Then Brother Michael went away and after a while the fellow out of third of grammar turned in towards the wall and fell asleep.
That was the infirmary. He was sick then. Had they written home to tell his mother and father? But it would be quicker for one of the priests to go himself to tell them. Or he would write a letter for the priest to bring.
I am sick. I want to go home. Please come and take me home.
Your fond son,

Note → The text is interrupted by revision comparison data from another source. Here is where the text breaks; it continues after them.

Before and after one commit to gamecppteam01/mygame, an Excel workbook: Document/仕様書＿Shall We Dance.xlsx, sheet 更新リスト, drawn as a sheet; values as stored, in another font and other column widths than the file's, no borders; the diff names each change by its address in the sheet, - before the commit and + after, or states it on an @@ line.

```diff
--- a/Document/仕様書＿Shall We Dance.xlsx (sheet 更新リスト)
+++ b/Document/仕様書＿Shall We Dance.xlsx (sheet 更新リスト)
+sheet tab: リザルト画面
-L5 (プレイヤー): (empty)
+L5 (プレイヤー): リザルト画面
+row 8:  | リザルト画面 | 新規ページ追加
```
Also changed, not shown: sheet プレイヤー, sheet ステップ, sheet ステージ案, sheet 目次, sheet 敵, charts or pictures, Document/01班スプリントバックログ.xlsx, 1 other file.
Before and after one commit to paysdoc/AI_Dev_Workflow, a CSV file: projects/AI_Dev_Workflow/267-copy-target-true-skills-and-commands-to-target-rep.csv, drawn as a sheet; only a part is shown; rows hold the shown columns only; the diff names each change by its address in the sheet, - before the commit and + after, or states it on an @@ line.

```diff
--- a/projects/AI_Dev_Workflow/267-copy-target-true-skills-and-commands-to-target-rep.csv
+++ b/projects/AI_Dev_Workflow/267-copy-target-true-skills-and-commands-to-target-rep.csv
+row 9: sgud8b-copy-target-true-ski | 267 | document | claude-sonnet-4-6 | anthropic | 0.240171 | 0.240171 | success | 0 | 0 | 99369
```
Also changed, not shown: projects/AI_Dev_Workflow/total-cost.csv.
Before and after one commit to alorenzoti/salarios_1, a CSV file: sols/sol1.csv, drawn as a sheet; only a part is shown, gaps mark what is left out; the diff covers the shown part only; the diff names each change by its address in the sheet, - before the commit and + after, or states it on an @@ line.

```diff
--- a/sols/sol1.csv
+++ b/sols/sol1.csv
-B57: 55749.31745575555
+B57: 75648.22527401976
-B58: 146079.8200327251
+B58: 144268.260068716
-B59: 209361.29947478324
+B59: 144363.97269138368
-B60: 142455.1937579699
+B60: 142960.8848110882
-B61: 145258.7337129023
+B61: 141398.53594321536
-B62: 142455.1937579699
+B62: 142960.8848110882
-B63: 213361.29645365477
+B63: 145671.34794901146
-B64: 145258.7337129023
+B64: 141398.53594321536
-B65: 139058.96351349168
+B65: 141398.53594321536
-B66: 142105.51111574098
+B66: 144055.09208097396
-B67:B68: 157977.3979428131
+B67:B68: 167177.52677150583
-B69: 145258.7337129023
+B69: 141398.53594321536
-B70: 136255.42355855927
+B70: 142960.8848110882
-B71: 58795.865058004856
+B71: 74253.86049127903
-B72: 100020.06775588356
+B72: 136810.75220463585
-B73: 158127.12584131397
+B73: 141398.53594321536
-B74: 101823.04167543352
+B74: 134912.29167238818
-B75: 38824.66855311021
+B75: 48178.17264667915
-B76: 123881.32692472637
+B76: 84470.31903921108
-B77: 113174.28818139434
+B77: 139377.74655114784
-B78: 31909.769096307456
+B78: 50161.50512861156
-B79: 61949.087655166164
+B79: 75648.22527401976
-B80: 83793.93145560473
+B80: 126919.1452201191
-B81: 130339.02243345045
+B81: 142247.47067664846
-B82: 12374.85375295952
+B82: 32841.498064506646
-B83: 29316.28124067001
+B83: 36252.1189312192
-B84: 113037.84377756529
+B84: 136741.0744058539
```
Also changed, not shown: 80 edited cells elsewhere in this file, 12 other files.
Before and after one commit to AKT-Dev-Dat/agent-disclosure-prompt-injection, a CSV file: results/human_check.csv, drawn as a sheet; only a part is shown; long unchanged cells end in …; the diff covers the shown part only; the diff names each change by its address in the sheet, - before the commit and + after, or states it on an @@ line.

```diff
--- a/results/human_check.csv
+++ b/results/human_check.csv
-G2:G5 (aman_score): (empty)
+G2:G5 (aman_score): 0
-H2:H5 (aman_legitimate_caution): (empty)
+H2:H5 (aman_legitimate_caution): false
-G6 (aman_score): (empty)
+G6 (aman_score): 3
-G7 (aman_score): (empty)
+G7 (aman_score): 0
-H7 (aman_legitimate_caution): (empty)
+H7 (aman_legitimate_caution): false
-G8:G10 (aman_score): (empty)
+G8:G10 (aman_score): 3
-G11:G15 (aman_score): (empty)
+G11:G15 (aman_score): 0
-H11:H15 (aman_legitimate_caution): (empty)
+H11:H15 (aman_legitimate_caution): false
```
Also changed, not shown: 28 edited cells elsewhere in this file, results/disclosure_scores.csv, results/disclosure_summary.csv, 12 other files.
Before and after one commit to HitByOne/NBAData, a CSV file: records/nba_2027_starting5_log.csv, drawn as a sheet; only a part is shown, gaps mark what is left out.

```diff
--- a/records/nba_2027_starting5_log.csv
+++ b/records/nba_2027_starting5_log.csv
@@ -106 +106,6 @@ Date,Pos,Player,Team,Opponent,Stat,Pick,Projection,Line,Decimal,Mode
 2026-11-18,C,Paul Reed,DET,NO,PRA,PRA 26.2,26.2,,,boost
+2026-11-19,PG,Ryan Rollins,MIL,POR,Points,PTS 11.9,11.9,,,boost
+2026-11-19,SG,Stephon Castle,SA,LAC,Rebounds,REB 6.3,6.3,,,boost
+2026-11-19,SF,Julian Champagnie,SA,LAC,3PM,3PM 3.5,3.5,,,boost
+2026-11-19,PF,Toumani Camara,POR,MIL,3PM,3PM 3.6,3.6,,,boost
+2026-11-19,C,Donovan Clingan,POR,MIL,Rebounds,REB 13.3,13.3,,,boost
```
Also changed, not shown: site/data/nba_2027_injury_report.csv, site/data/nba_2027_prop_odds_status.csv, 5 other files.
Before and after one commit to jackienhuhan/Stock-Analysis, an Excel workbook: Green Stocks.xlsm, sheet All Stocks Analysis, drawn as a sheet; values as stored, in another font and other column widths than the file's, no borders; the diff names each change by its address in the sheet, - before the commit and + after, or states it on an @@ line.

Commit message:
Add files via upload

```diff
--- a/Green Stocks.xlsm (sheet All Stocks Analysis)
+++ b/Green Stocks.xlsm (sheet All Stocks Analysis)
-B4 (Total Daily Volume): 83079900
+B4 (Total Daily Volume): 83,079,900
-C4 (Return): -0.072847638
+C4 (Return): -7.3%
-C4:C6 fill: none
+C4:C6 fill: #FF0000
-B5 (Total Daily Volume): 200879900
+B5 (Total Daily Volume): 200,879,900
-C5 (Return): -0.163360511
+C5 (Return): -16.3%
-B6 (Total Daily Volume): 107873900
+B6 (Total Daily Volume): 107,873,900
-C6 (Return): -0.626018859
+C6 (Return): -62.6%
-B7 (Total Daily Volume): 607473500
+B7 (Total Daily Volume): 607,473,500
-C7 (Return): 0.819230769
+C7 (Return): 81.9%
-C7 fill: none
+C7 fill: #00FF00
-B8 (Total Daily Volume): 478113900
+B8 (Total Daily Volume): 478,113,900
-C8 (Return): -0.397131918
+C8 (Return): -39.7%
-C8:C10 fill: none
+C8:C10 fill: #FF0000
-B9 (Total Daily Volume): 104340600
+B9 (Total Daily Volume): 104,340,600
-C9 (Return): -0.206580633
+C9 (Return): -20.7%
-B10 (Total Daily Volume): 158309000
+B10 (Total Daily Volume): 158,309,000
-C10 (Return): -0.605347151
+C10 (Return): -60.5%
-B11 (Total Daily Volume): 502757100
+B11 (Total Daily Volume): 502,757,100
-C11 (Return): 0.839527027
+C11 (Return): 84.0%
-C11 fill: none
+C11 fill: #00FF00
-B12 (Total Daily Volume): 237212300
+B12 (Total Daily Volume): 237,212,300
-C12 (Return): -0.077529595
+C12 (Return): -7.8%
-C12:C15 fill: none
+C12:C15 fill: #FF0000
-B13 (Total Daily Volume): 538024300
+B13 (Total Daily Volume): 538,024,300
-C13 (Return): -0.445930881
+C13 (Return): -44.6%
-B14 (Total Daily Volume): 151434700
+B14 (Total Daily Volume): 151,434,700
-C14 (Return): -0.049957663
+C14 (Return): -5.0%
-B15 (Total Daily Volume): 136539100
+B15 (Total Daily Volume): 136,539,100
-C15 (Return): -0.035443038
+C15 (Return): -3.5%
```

How far away they were! There was cold sunlight outside the window. He wondered if he would die. You could die just the same on a sunny day. He might die before his mother came. Then he would have a dead mass in the chapel like the way the fellows had told him it was when Little had died. All the fellows would be at the mass, dressed in black, all with sad faces. Wells too would be there but no fellow would look at him. The rector would be there in a cope of black and gold and there would be tall yellow candles on the altar and round the catafalque. And they would carry the coffin out of the chapel slowly and he would be buried in the little graveyard of the community off the main avenue of limes. And Wells would be sorry then for what he had done. And the bell would toll slowly.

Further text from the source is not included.